_Task objective_
Beneath this task are records; tally the lines in them that contain "below" and report only the number.

Items listed in a dataset:
──────

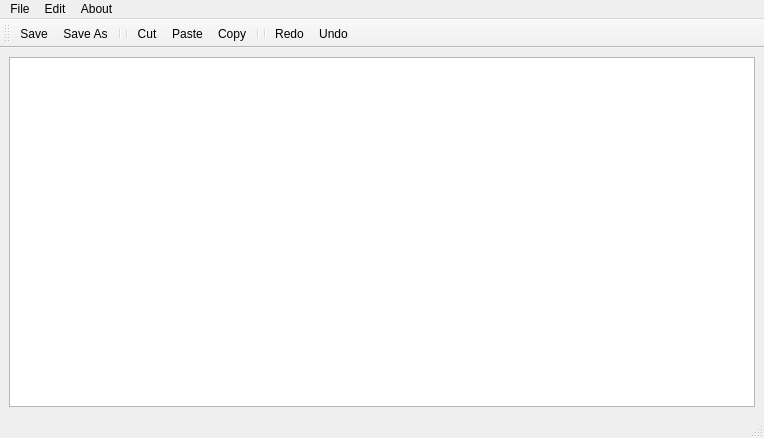
Before: the Qt Designer form GUI with QT/SimpleNotePadQTCpp/mainwindow.ui in SadmanSkb55/CPP-and-QT-GUI, drawn with Qt 5.
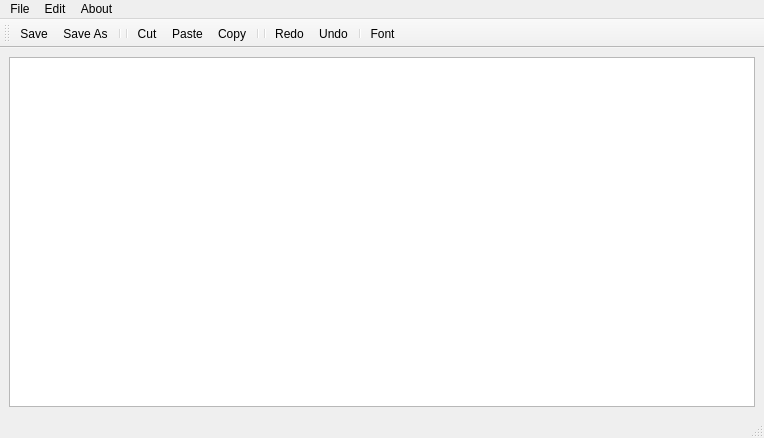
After: the same form once the commit is applied. Icons and pictures are not drawn.

Commit message: Font System Developed

The edit to the form file:
```diff
--- a/GUI with QT/SimpleNotePadQTCpp/mainwindow.ui
+++ b/GUI with QT/SimpleNotePadQTCpp/mainwindow.ui
@@ -83,6 +83,8 @@
    <addaction name="separator"/>
    <addaction name="actionRedo"/>
    <addaction name="actionUndo"/>
+   <addaction name="separator"/>
+   <addaction name="actionFont"/>
   </widget>
   <action name="actionNew">
    <property name="icon">
@@ -174,6 +176,15 @@
     <string>Paste</string>
    </property>
   </action>
+  <action name="actionFont">
+   <property name="icon">
+    <iconset resource="Resource.qrc">
+     <normaloff>:/img/Img/font.png</normaloff>:/img/Img/font.png</iconset>
+   </property>
+   <property name="text">
+    <string>Font</string>
+   </property>
+  </action>
  </widget>
  <resources>
   <include location="Resource.qrc"/>
```
Left out of the diff: 2 changed lines with no effect on the pictures. The commit also changes 7 other files.
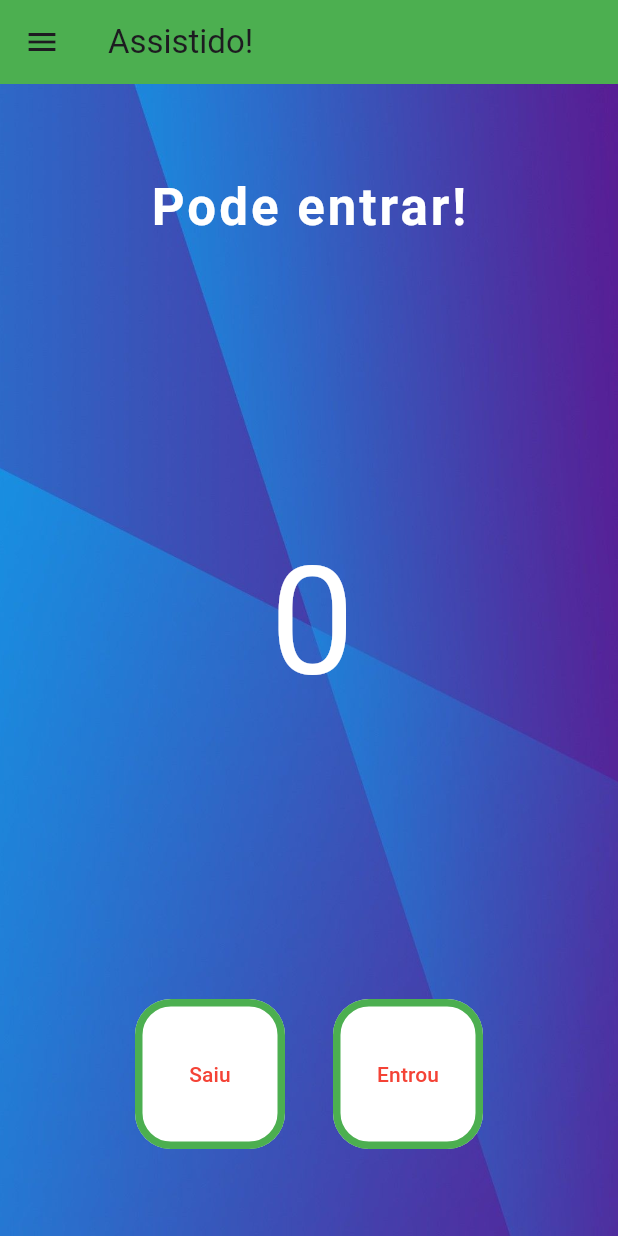
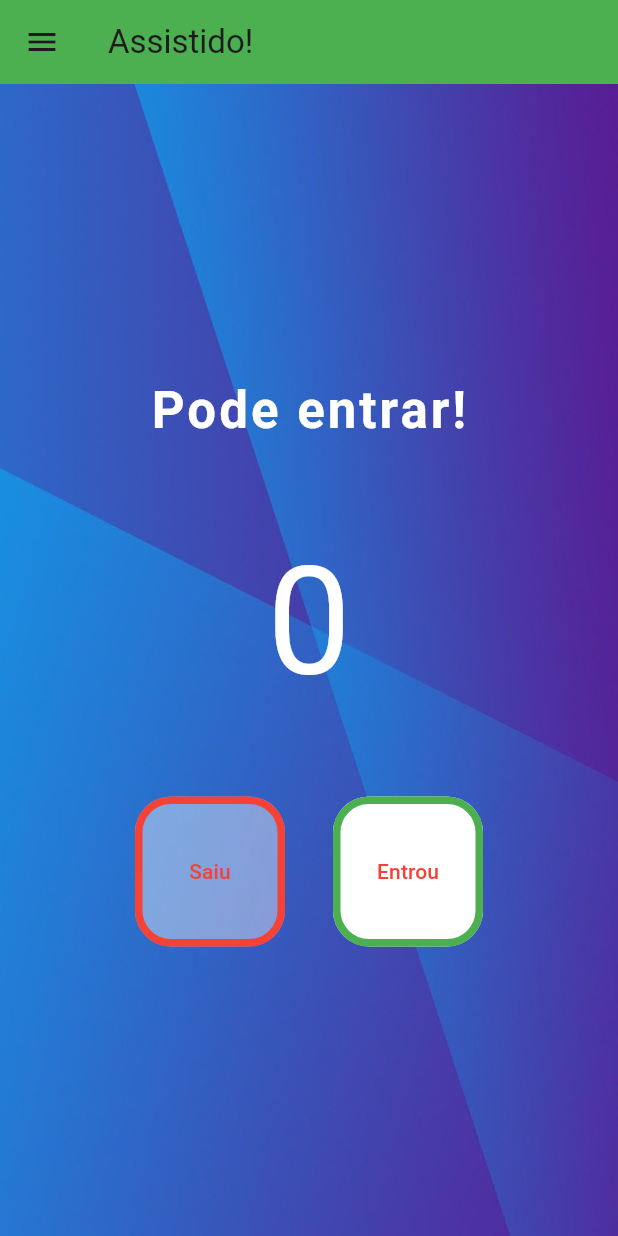
Before and after one commit to silviofrancoms10/contador, a Flutter app: the screen it shows after launch, on a phone screen of 412 x 824 dp. Run offline on Flutter 3.47's test engine with Material 3 defaults, Android fonts, the phone set to English and light mode, and no system bars.

Commit message:
Aula 79 - Ajustes finais

```diff
--- a/lib/main.dart
+++ b/lib/main.dart
@@ -40,6 +40,9 @@ class _HomePageState extends State<HomePage> {
     print(count);
   }
 
+  bool get isEmpty => count == 0;
+  bool get isFull => count == 20;
+
   @override
   Widget build(BuildContext context) {
     print('Build');
@@ -66,8 +69,9 @@ class _HomePageState extends State<HomePage> {
           //Alinhamento do eixo principal
 
           children: [
-            Text('Pode entrar!',
-                style: TextStyle(
+            Text(
+                isFull ? 'Lotado':'Pode entrar!',
+                style: const TextStyle(
                   fontSize: 34,
                   color: Colors.white,
                   fontWeight: FontWeight.w700,
@@ -75,12 +79,12 @@ class _HomePageState extends State<HomePage> {
                 )),
             //const SizedBox(height: 100),
             Padding(
-              padding: const EdgeInsets.all(180),
+              padding: const EdgeInsets.all(45),
               child: Text(
                 '$count',
-                style: const TextStyle(
+                style: TextStyle(
                   fontSize: 100,
-                  color: Colors.white,
+                  color: isFull ? Colors.red : Colors.white,
                 ),
               ),
             ),
@@ -89,14 +93,14 @@ class _HomePageState extends State<HomePage> {
               mainAxisAlignment: MainAxisAlignment.center,
               children: [
                 TextButton(
-                  onPressed: decrement,
+                  onPressed: isEmpty ? null : decrement,
                   style: TextButton.styleFrom(
-                      backgroundColor: Colors.white,
+                      backgroundColor: isEmpty ? Colors.white.withOpacity(0.4) : Colors.white,
                       //padding: const EdgeInsets.all(32),
                       fixedSize: const Size(100, 100),
                       primary: Colors.red,
                       shape: RoundedRectangleBorder(
-                          side: BorderSide(color: Colors.green, width: 5),
+                          side: BorderSide(color: isEmpty? Colors.red : Colors.green, width: 5),
                           borderRadius: BorderRadius.circular(24))),
                   child: Text(
                     "Saiu",
@@ -107,14 +111,14 @@ class _HomePageState extends State<HomePage> {
                 ),
                 const SizedBox(width: 32),
                 TextButton(
-                  onPressed: increment,
+                  onPressed: isFull? null : increment,
                   style: TextButton.styleFrom(
-                      backgroundColor: Colors.white,
+                      backgroundColor: isFull? Colors.white.withOpacity(0.4) : Colors.white,
                       // padding: const EdgeInsets.all(32),
                       fixedSize: const Size(100, 100),
                       primary: Colors.red,
                       shape: RoundedRectangleBorder(
-                          side: BorderSide(color: Colors.green, width: 5),
+                          side: BorderSide(color: isFull? Colors.red : Colors.green, width: 5),
                           borderRadius: BorderRadius.circular(24))),
                   child: Text(
                     "Entrou",
```
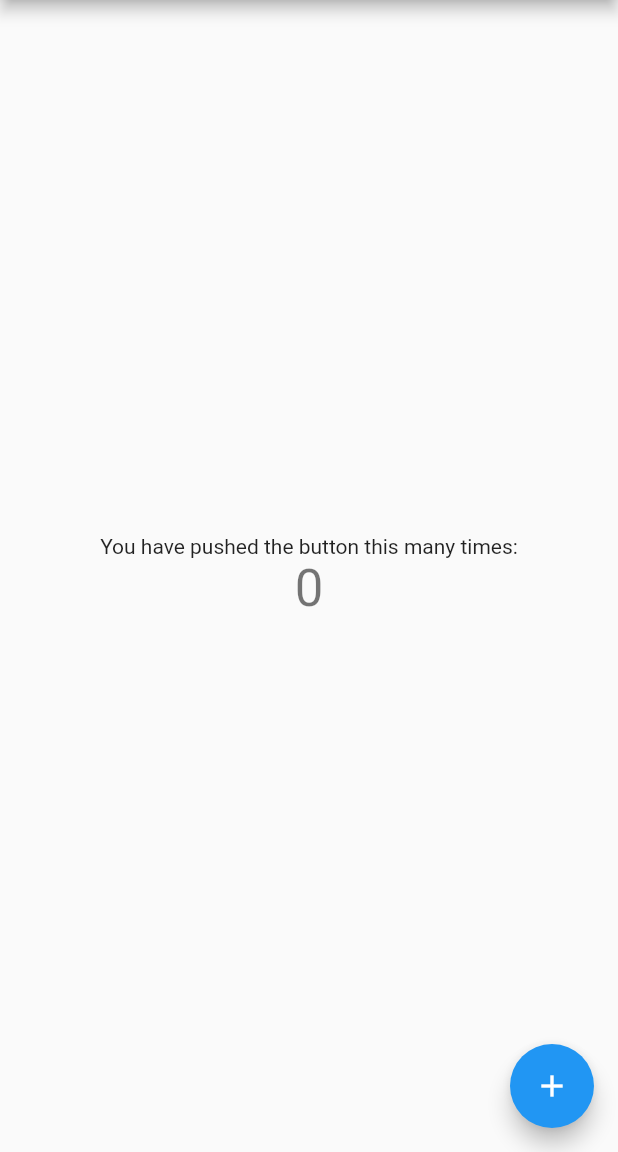
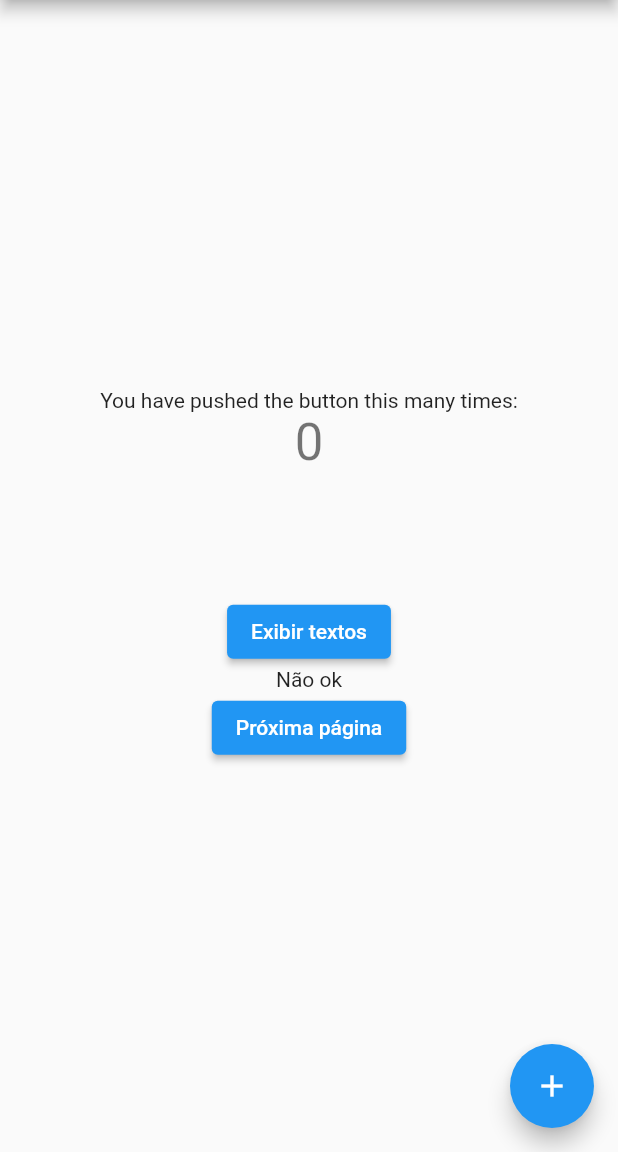
Before and after one commit to lucasvini382/teste_codecov, a Flutter app: the screen it shows after launch, on a phone screen of 412 x 824 dp, the part 84-1236 px from its top. Run offline on Flutter 3.47's test engine with Material 2 defaults, Android fonts, the phone set to English and light mode, and no system bars.

Commit message:
retira espaco

```diff
--- a/lib/main.dart
+++ b/lib/main.dart
@@ -11,17 +11,8 @@ class MyApp extends StatelessWidget {
   @override
   Widget build(BuildContext context) {
     return MaterialApp(
-      title: 'Flutter Demo ',
+      title: 'Flutter Demo',
       theme: ThemeData(
-        // This is the theme of your application.
-        //
-        // Try running your application with "flutter run". You'll see the
-        // application has a blue toolbar. Then, without quitting the app, try
-        // changing the primarySwatch below to Colors.green and then invoke
-        // "hot reload" (press "r" in the console where you ran "flutter run",
-        // or simply save your changes to "hot reload" in a Flutter IDE).
-        // Notice that the counter didn't reset back to zero; the application
-        // is not restarted.
         primarySwatch: Colors.blue,
       ),
       home: const MyHomePage(title: 'Flutter Demo Home Page'),
@@ -32,15 +23,6 @@ class MyApp extends StatelessWidget {
 class MyHomePage extends StatefulWidget {
   const MyHomePage({super.key, required this.title});
 
-  // This widget is the home page of your application. It is stateful, meaning
-  // that it has a State object (defined below) that contains fields that affect
-  // how it looks.
-
-  // This class is the configuration for the state. It holds the values (in this
-  // case the title) provided by the parent (in this case the App widget) and
-  // used by the build method of the State. Fields in a Widget subclass are
-  // always marked "final".
-
   final String title;
 
   @override
@@ -49,50 +31,36 @@ class MyHomePage extends StatefulWidget {
 
 class _MyHomePageState extends State<MyHomePage> {
   int _counter = 0;
+  bool showText = false;
+  String text = '';
 
   void _incrementCounter() {
     setState(() {
-      // This call to setState tells the Flutter framework that something has
-      // changed in this State, which causes it to rerun the build method below
-      // so that the display can reflect the updated values. If we changed
-      // _counter without calling setState(), then the build method would not be
-      // called again, and so nothing would appear to happen.
       _counter++;
     });
   }
 
+  String _changeText(bool show) {
+    String strReturn;
+    show ? strReturn = 'Ok' : strReturn = 'Não ok';
+    return strReturn;
+  }
+
+  @override
+  void initState() {
+    // TODO: implement initState
+    showText = false;
+    super.initState();
+  }
+
   @override
   Widget build(BuildContext context) {
-    // This method is rerun every time setState is called, for instance as done
-    // by the _incrementCounter method above.
-    //
-    // The Flutter framework has been optimized to make rerunning build methods
-    // fast, so that you can just rebuild anything that needs updating rather
-    // than having to individually change instances of widgets.
     return Scaffold(
       appBar: AppBar(
-        // Here we take the value from the MyHomePage object that was created by
-        // the App.build method, and use it to set our appbar title.
         title: Text(widget.title),
       ),
       body: Center(
-        // Center is a layout widget. It takes a single child and positions it
-        // in the middle of the parent.
         child: Column(
-          // Column is also a layout widget. It takes a list of children and
-          // arranges them vertically. By default, it sizes itself to fit its
-          // children horizontally, and tries to be as tall as its parent.
-          //
-          // Invoke "debug painting" (press "p" in the console, choose the
-          // "Toggle Debug Paint" action from the Flutter Inspector in Android
-          // Studio, or the "Toggle Debug Paint" command in Visual Studio Code)
-          // to see the wireframe for each widget.
-          //
-          // Column has various properties to control how it sizes itself and
-          // how it positions its children. Here we use mainAxisAlignment to
-          // center the children vertically; the main axis here is the vertical
-          // axis because Columns are vertical (the cross axis would be
-          // horizontal).
           mainAxisAlignment: MainAxisAlignment.center,
           children: <Widget>[
             const Text(
@@ -102,6 +70,22 @@ class _MyHomePageState extends State<MyHomePage> {
               '$_counter',
               style: Theme.of(context).textTheme.headline4,
             ),
+            SizedBox(height: 0.1 * MediaQuery.of(context).size.height),
+            ElevatedButton(
+                onPressed: () {
+                  setState(() {
+                    showText = !showText;
+                  });
+                  print(showText);
+                },
+                child: const Text('Exibir textos')),
+            Row(
+                key: Key('row_string'),
+                mainAxisAlignment: MainAxisAlignment.center,
+                children: [Text(_changeText(showText))]),
+            ElevatedButton(
+                onPressed: () {},
+                child: const Text('Próxima página')),
           ],
         ),
       ),
```
Also changed, not shown: 1 other file.
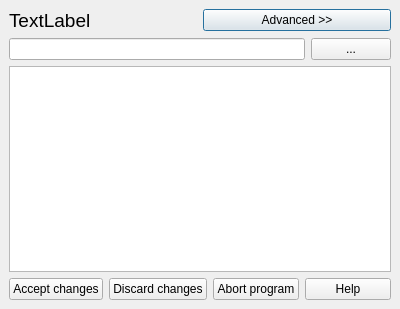
This is src/Gui/DlgRunExternal.ui in berndhahnebach/All_FreeCAD as Qt 5 draws it before an edit. The edited form follows.
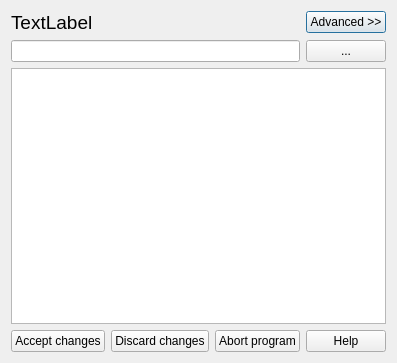
This is the edited form.

Commit message: + fix several issues in extension dialog

The edit to the form file:
```diff
--- a/src/Gui/DlgRunExternal.ui
+++ b/src/Gui/DlgRunExternal.ui
@@ -3,19 +3,17 @@
  <comment></comment>
  <exportmacro></exportmacro>
  <class>Gui::Dialog::DlgRunExternal</class>
- <widget class="QDialog" name="Gui::Dialog::DlgRunExternal" >
-  <property name="geometry" >
+ <widget class="QDialog" name="Gui::Dialog::DlgRunExternal">
+  <property name="geometry">
    <rect>
     <x>0</x>
     <y>0</y>
-    <width>400</width>
-    <height>309</height>
+    <width>387</width>
+    <height>363</height>
    </rect>
   </property>
-  <property name="sizePolicy" >
-   <sizepolicy>
-    <hsizetype>0</hsizetype>
-    <vsizetype>0</vsizetype>
+  <property name="sizePolicy">
+   <sizepolicy hsizetype="Preferred" vsizetype="Preferred">
     <horstretch>0</horstretch>
     <verstretch>0</verstretch>
    </sizepolicy>
@@ -23,24 +21,12 @@
   <property name="windowTitle" >
    <string>Running external program</string>
   </property>
-  <layout class="QVBoxLayout" >
-   <property name="margin" >
-    <number>9</number>
-   </property>
-   <property name="spacing" >
-    <number>6</number>
-   </property>
-   <item>
-    <layout class="QHBoxLayout" >
-     <property name="margin" >
-      <number>0</number>
-     </property>
-     <property name="spacing" >
-      <number>6</number>
-     </property>
+  <layout class="QGridLayout" name="gridLayout">
+   <item row="0" column="0">
+    <layout class="QHBoxLayout" name="horizontalLayout">
      <item>
-      <widget class="QLabel" name="ProgrammName" >
-       <property name="font" >
+      <widget class="QLabel" name="programName">
+       <property name="font">
         <font>
          <family>MS Shell Dlg 2</family>
          <pointsize>14</pointsize>
@@ -57,69 +43,101 @@
       </widget>
      </item>
      <item>
-      <widget class="QPushButton" name="ButtonAdvanced" >
-       <property name="text" >
-        <string>Advanced >></string>
+      <spacer name="horizontalSpacer">
+       <property name="orientation">
+        <enum>Qt::Horizontal</enum>
        </property>
-      </widget>
+       <property name="sizeHint" stdset="0">
+        <size>
+         <width>40</width>
+         <height>20</height>
+        </size>
+       </property>
+      </spacer>
      </item>
-    </layout>
-   </item>
-   <item>
-    <layout class="QHBoxLayout" >
-     <property name="margin" >
-      <number>0</number>
-     </property>
-     <property name="spacing" >
-      <number>6</number>
-     </property>
      <item>
-      <widget class="QLineEdit" name="Programm" />
-     </item>
-     <item>
-      <widget class="QPushButton" name="ChooseProgramm" >
-       <property name="text" >
-        <string>...</string>
+      <widget class="QPushButton" name="buttonAdvanced">
+       <property name="text">
+        <string>Advanced &gt;&gt;</string>
        </property>
       </widget>
      </item>
     </layout>
    </item>
-   <item>
-    <widget class="QTextEdit" name="Output" />
+   <item row="1" column="0">
+    <widget class="QWidget" name="extensionWidget" native="true">
+     <layout class="QVBoxLayout" name="verticalLayout">
+      <property name="spacing">
+       <number>6</number>
+      </property>
+      <property name="margin">
+       <number>0</number>
+      </property>
+      <item>
+       <layout class="QHBoxLayout">
+        <property name="spacing">
+         <number>6</number>
+        </property>
+        <property name="margin">
+         <number>0</number>
+        </property>
+        <item>
+         <widget class="QLineEdit" name="programPath"/>
+        </item>
+        <item>
+         <widget class="QPushButton" name="chooseProgram">
+          <property name="text">
+           <string>...</string>
+          </property>
+         </widget>
+        </item>
+       </layout>
+      </item>
+      <item>
+       <widget class="QTextEdit" name="output"/>
+      </item>
+     </layout>
+    </widget>
    </item>
-   <item>
-    <layout class="QHBoxLayout" >
-     <property name="margin" >
-      <number>0</number>
-     </property>
-     <property name="spacing" >
-      <number>6</number>
-     </property>
+   <item row="2" column="0">
+    <layout class="QHBoxLayout" name="horizontalLayout_2">
      <item>
-      <widget class="QPushButton" name="ButtonAccept" >
-       <property name="text" >
+      <widget class="QPushButton" name="buttonAccept">
+       <property name="text">
         <string>Accept changes</string>
        </property>
       </widget>
      </item>
      <item>
-      <widget class="QPushButton" name="ButtonDiscard" >
-       <property name="text" >
+      <widget class="QPushButton" name="buttonDiscard">
+       <property name="text">
         <string>Discard changes</string>
        </property>
       </widget>
      </item>
      <item>
-      <widget class="QPushButton" name="ButtonAbort" >
-       <property name="text" >
+      <widget class="QPushButton" name="buttonAbort">
+       <property name="text">
         <string>Abort program</string>
        </property>
       </widget>
      </item>
      <item>
-      <widget class="QPushButton" name="ButtonHelp" >
-       <property name="text" >
+      <spacer name="horizontalSpacer_2">
+       <property name="orientation">
+        <enum>Qt::Horizontal</enum>
+       </property>
+       <property name="sizeHint" stdset="0">
+        <size>
+         <width>40</width>
+         <height>20</height>
+        </size>
+       </property>
+      </spacer>
+     </item>
+     <item>
+      <widget class="QPushButton" name="buttonHelp">
+       <property name="text">
         <string>Help</string>
        </property>
       </widget>
```
Left out of the diff: 11 changed lines with no effect on the pictures. The commit also changes 7 other files.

──────

_Expected answer_
3